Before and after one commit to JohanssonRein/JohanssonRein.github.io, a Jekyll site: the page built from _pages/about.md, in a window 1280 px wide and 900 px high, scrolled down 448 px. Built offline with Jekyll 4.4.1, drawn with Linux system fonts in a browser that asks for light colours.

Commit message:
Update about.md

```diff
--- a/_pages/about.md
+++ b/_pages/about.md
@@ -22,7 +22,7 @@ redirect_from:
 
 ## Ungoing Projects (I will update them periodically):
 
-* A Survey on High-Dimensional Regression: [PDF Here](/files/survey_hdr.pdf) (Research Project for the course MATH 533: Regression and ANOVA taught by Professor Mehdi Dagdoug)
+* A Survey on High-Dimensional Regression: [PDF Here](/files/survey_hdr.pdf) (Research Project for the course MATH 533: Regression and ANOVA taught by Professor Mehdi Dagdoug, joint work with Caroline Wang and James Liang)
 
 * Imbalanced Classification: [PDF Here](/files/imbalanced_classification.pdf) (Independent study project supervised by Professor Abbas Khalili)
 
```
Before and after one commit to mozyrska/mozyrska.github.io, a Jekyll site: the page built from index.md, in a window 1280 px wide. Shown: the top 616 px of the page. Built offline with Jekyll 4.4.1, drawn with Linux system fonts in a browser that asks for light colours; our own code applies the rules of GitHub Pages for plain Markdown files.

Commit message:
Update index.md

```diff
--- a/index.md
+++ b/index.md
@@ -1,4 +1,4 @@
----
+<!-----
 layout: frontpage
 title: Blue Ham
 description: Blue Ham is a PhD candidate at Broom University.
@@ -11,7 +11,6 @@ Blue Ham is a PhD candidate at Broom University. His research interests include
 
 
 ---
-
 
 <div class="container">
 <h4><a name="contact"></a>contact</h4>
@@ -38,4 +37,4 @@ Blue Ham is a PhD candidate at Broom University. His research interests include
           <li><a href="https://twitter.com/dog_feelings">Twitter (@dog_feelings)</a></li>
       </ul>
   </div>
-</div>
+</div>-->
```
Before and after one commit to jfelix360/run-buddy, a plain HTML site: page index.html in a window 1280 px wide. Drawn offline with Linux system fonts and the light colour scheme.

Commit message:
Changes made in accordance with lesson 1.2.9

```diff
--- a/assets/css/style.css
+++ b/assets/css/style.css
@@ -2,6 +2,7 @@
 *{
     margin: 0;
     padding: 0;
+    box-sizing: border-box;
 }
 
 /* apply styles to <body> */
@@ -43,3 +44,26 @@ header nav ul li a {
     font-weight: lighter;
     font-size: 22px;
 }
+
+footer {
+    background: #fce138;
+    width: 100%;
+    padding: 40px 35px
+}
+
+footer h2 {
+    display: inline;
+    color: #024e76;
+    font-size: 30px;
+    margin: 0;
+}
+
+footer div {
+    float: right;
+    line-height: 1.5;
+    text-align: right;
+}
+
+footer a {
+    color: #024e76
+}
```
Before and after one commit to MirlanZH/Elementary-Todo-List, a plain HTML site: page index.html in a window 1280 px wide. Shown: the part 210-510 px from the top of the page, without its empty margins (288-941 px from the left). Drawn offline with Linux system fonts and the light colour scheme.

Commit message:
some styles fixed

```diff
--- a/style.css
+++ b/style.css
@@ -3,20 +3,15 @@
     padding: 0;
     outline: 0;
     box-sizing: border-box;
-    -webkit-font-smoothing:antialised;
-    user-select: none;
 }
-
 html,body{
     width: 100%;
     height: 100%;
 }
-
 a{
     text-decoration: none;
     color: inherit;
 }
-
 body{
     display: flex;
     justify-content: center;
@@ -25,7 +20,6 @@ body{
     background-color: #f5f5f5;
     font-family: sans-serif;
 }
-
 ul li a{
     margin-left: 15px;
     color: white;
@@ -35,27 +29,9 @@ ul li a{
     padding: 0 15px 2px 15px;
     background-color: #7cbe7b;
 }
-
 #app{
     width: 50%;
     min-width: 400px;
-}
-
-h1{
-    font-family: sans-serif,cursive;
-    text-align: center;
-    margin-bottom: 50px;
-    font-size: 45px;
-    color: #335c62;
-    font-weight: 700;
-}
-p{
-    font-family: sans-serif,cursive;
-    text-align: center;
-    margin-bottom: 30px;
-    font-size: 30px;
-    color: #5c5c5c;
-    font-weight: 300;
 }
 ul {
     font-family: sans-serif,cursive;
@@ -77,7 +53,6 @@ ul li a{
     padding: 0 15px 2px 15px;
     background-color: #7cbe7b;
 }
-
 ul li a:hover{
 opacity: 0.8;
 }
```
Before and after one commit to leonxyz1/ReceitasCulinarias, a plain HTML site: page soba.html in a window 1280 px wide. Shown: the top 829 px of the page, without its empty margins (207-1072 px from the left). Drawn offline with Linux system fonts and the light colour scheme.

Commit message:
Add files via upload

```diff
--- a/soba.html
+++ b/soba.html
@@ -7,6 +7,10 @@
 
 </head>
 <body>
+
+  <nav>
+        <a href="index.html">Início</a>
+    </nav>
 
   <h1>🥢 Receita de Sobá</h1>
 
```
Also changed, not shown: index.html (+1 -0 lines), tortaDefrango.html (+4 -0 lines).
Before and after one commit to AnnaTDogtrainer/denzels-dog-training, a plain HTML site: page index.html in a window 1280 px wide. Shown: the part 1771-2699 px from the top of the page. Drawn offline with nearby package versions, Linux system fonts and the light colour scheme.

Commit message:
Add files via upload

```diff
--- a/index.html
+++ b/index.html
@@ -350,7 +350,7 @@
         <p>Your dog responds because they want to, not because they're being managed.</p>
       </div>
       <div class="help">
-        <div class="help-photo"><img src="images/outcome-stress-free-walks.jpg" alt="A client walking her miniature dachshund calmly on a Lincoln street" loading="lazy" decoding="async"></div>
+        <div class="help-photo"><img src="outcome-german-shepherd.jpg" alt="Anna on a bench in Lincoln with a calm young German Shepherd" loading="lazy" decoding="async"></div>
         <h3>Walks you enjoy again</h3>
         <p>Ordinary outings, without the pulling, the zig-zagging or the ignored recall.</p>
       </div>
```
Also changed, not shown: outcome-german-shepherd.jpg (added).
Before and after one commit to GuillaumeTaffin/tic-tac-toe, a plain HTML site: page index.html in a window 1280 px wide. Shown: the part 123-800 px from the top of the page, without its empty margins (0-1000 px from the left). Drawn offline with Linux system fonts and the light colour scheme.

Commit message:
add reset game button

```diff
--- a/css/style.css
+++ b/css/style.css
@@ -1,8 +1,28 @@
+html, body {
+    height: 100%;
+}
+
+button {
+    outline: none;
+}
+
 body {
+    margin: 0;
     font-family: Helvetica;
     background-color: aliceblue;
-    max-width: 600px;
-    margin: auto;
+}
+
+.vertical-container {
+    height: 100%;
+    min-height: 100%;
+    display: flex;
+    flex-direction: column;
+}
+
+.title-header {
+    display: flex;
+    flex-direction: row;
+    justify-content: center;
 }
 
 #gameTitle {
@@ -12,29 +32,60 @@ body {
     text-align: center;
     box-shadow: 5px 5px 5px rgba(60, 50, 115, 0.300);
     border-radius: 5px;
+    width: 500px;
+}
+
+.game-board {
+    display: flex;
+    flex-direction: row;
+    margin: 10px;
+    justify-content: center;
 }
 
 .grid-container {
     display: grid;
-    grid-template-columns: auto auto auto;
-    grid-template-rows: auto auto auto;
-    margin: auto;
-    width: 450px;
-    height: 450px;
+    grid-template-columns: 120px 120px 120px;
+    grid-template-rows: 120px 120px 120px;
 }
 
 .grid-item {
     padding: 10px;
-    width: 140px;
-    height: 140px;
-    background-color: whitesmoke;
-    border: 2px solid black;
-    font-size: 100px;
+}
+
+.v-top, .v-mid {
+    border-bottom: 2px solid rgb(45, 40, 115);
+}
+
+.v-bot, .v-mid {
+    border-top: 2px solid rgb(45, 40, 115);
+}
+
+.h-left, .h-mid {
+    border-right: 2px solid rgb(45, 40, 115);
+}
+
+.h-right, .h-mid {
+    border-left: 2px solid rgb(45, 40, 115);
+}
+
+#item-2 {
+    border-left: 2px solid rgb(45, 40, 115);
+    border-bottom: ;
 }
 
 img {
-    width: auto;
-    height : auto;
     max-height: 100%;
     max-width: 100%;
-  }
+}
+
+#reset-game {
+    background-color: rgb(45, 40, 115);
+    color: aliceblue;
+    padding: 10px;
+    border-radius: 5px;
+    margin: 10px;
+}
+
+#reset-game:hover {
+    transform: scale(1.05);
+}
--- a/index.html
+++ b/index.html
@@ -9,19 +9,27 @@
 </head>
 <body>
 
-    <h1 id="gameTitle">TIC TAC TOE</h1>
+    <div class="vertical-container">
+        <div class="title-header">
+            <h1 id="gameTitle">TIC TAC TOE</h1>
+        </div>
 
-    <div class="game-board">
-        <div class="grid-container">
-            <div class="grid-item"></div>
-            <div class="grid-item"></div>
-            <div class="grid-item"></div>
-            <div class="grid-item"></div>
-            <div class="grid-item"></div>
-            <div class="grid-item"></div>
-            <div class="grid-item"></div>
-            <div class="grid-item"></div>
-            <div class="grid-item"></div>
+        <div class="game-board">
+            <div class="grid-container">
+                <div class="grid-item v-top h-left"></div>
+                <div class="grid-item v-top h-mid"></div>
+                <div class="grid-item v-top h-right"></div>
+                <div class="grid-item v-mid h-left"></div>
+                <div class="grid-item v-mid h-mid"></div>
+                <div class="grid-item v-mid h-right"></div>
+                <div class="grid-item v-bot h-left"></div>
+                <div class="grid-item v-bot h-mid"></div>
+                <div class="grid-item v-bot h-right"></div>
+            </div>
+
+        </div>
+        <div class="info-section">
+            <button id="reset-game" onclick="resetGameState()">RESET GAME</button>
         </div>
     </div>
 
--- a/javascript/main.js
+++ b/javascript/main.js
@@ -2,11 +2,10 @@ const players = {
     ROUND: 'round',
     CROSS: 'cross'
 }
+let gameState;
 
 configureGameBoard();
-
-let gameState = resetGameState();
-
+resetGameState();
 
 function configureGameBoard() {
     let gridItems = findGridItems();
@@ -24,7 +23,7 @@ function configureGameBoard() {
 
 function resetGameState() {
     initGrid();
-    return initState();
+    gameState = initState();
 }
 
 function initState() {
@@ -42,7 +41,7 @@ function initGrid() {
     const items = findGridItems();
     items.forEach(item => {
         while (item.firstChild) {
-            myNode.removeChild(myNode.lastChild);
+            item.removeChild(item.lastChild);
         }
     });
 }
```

**TASK OBJECTIVE**
In the lines above, find the word "bottom" and copy each line that contains it.

**ANSWER TO THE EXERCISE**
-    margin-bottom: 50px;
-    margin-bottom: 30px;
+    border-bottom: 2px solid rgb(45, 40, 115);
+    border-bottom: ;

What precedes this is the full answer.